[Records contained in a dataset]
BEGIN

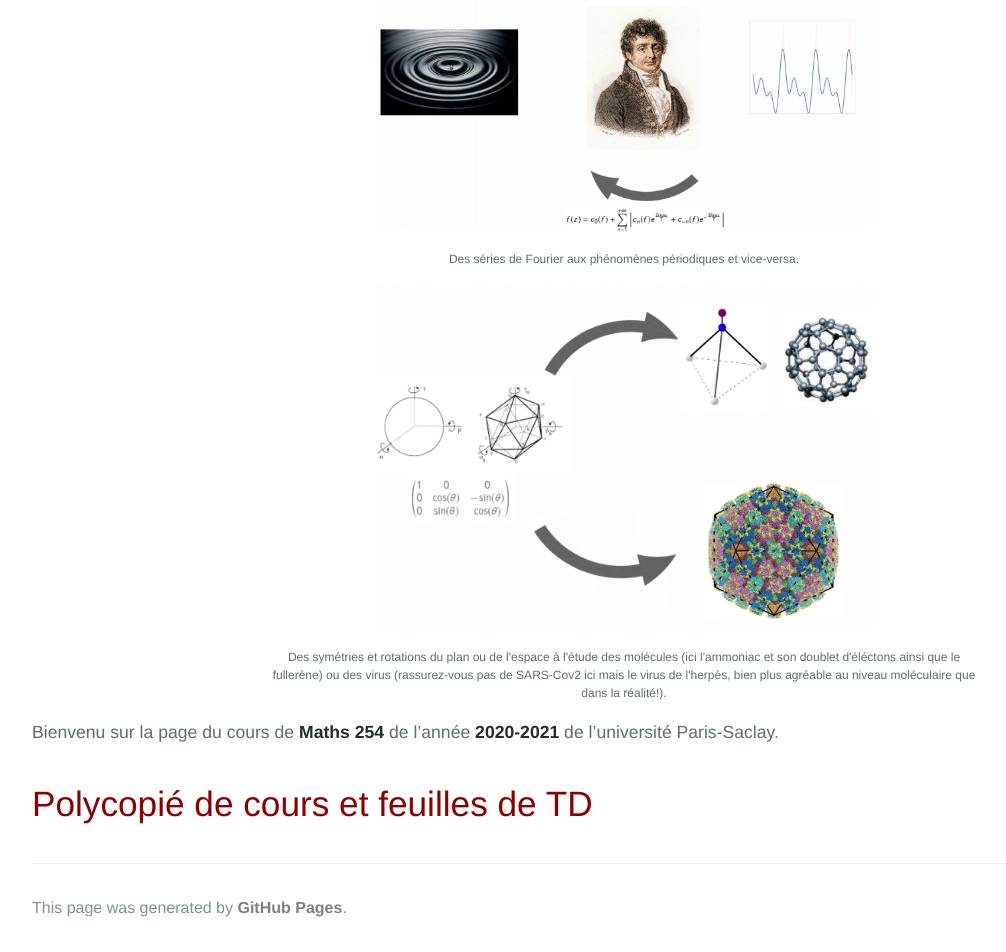
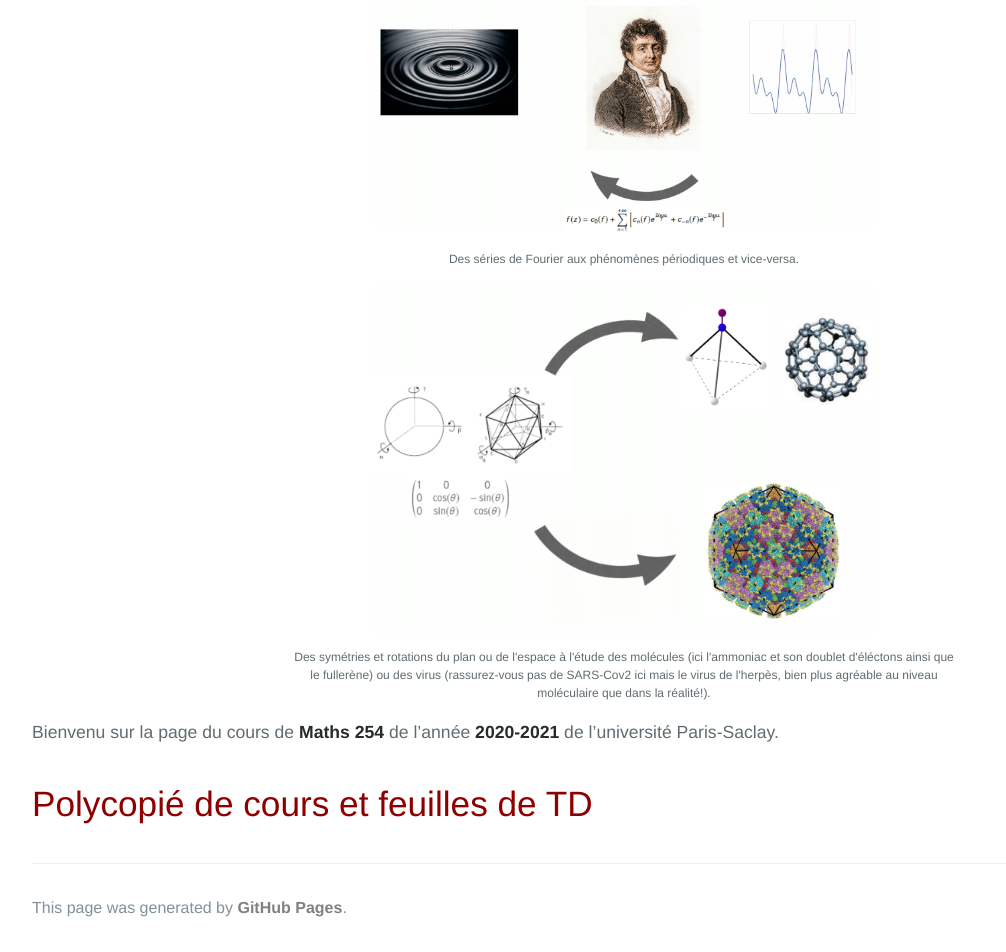
Before and after one commit to KevinDestagnol/algebre.github.io, a Jekyll site: the page built from index.md, in a window 1280 px wide. Shown: the part 466-1418 px from the top of the page, without its empty margins (16-1022 px from the left). Built offline with Jekyll 4.4.1, drawn with Linux system fonts in a browser that asks for light colours; some web fonts are replaced; our own code applies the rules of GitHub Pages for plain Markdown files.

Commit message:
Update jekyll-theme-cayman.scss

```diff
--- a/_sass/jekyll-theme-cayman.scss
+++ b/_sass/jekyll-theme-cayman.scss
@@ -63,7 +63,7 @@ figure {
   text-align:center;
 }
 figcaption {
-  padding: 0.5em 200px 0 200px;
+  padding: 0.5em 20% 0 20%;
   border-bottom: none;
   font-size: 12px;
   font-weight:light;
```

END

→ EXERCISE DETAILS:
The answer is each line from the entries above in which the word "padding" occurs.

→ RESPONSE BELOW:
-  padding: 0.5em 200px 0 200px;
+  padding: 0.5em 20% 0 20%;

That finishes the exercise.